◆ REQUIREMENT ◆
Count how many lines in the data hold the word "items", and give that number alone.

-=-=-

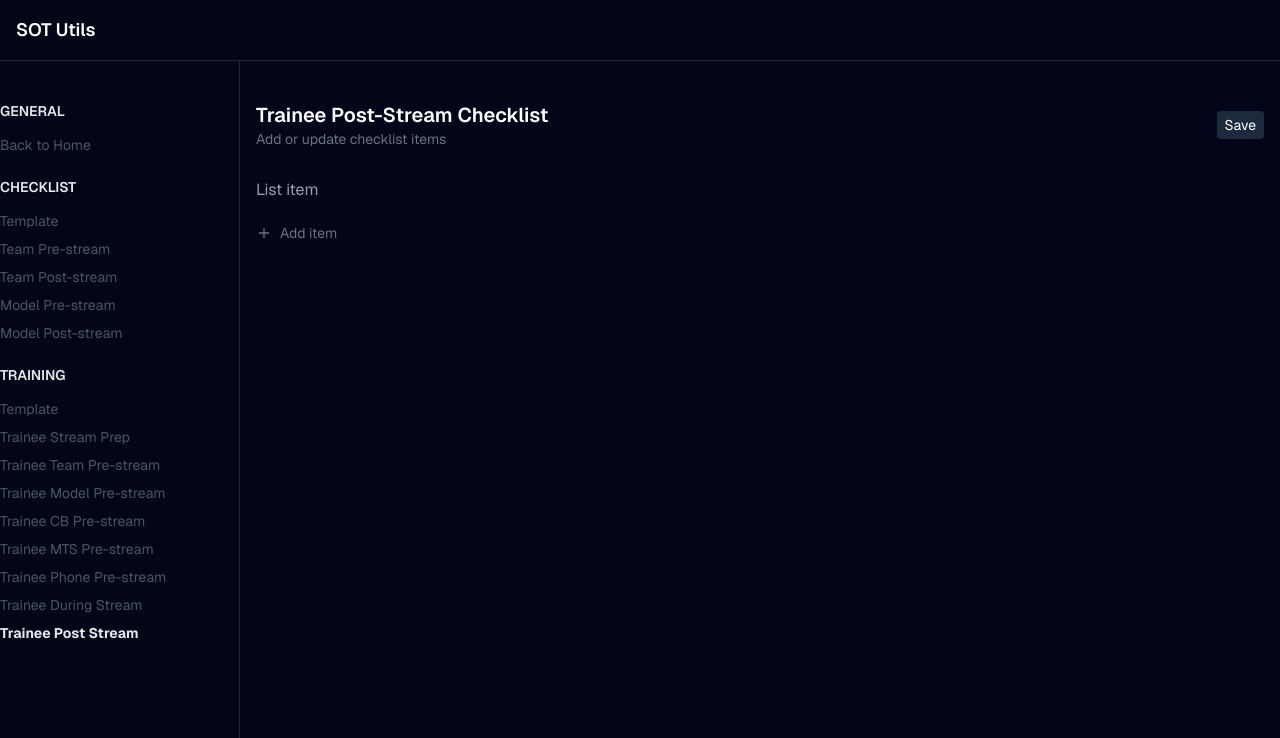
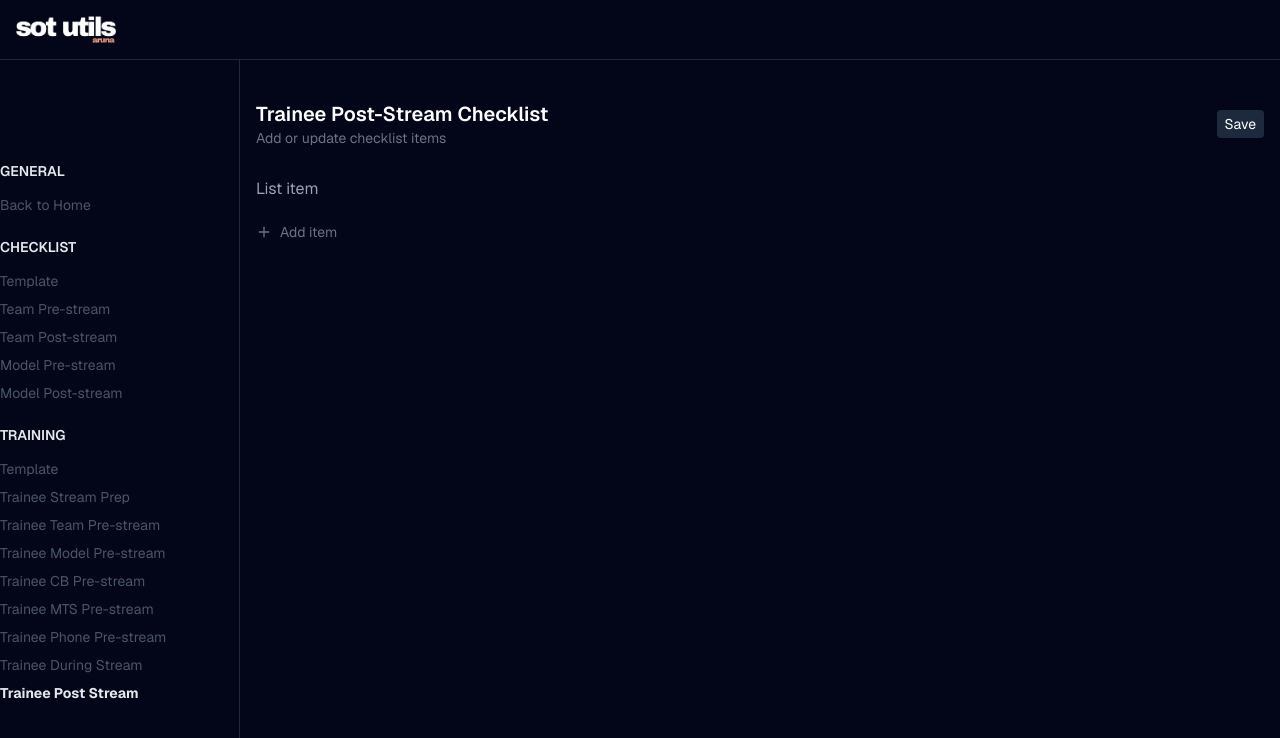
Before and after one commit to olecaloco/sot-utils, a Next.js app: page /portal/trainee/post-stream in a window 1280 px wide. Shown: the top 738 px of the page. Built offline with nearby package versions, Linux system fonts and the light colour scheme; no server answers; the database is empty.

Commit message:
Added brand logo and fixed scrolling in portal

```diff
--- a/app/(private)/portal/layout.tsx
+++ b/app/(private)/portal/layout.tsx
@@ -7,11 +7,11 @@ export default function PortalLayout({
     return (
         <div className="flex h-full flex-col">
             <PortalHeader />
-            <div className="flex flex-1 container mx-auto">
+            <div className="flex flex-1 container mx-auto overflow-hidden">
                 <aside className="pt-10 border-r border-gray-800 w-60 shrink-0">
                     <PortalNavigation />
                 </aside>
-                <main className="flex-1">{children}</main>
+                <main className="flex-1 overflow-hidden">{children}</main>
             </div>
         </div>
     );
--- a/app/page.tsx
+++ b/app/page.tsx
@@ -7,11 +7,18 @@ import {
 } from "lucide-react";
 import Link from "next/link";
 import { UtilCard } from "@/components/common/UtilCard";
+import Image from "next/image";
 
 export default function Home() {
     return (
         <div className="px-4 pt-10 md:pt-0 h-full flex flex-col items-center md:justify-center gap-6">
-            <h1 className="text-4xl font-bold text-white">SOT Utils</h1>
+            <Image
+                className="w-full max-w-75"
+                src="/logo.png"
+                alt="SOT Utils"
+                width={1967}
+                height={534}
+            />
 
             <div className="flex flex-col md:flex-row gap-3">
                 <UtilCard
--- a/components/portal/Header.tsx
+++ b/components/portal/Header.tsx
@@ -1,4 +1,5 @@
 import { Show, UserButton } from "@clerk/nextjs";
+import Image from "next/image";
 import Link from "next/link";
 
 export const PortalHeader = () => {
@@ -6,7 +7,13 @@ export const PortalHeader = () => {
         <header className="sticky top-0 z-10 flex text-white p-4 bg-slate-950 border-b border-gray-800">
             <div className="container flex items-center justify-between mx-auto">
                 <Link href="/">
-                    <h1 className="text-lg font-semibold">SOT Utils</h1>
+                    <Image
+                        className="w-full max-w-25"
+                        src="/logo.png"
+                        alt="SOT Utils"
+                        width={1967}
+                        height={534}
+                    />
                 </Link>
                 <Show when="signed-in">
                     <UserButton />
--- a/components/portal/checklist/UpsertForm.tsx
+++ b/components/portal/checklist/UpsertForm.tsx
@@ -142,7 +142,7 @@ export default function UpsertForm(props: UpsertFormProps) {
     };
 
     return (
-        <div className="flex flex-col h-full">
+        <div className="flex flex-col h-full overflow-y-auto">
             <form id="checklist-form" onSubmit={handleSubmit}>
                 {loading && <p className="text-gray-500">Loading...</p>}
 
@@ -150,7 +150,7 @@ export default function UpsertForm(props: UpsertFormProps) {
                     items.map((item, index) => (
                         <div
                             key={index}
-                            className="group flex items-center py-1 border-y border-transparent hover:border-gray-800 focus-within:border-gray-800 transition"
+                            className="pr-5 group flex items-center py-1 border-y border-transparent hover:border-gray-800 focus-within:border-gray-800 transition"
                         >
                             <input
                                 ref={setInputRef(index)}
```
Also changed, not shown: public/logo.png (added), public/logo.svg (added).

-=-=-

◆ ANSWER SECTION ◆
5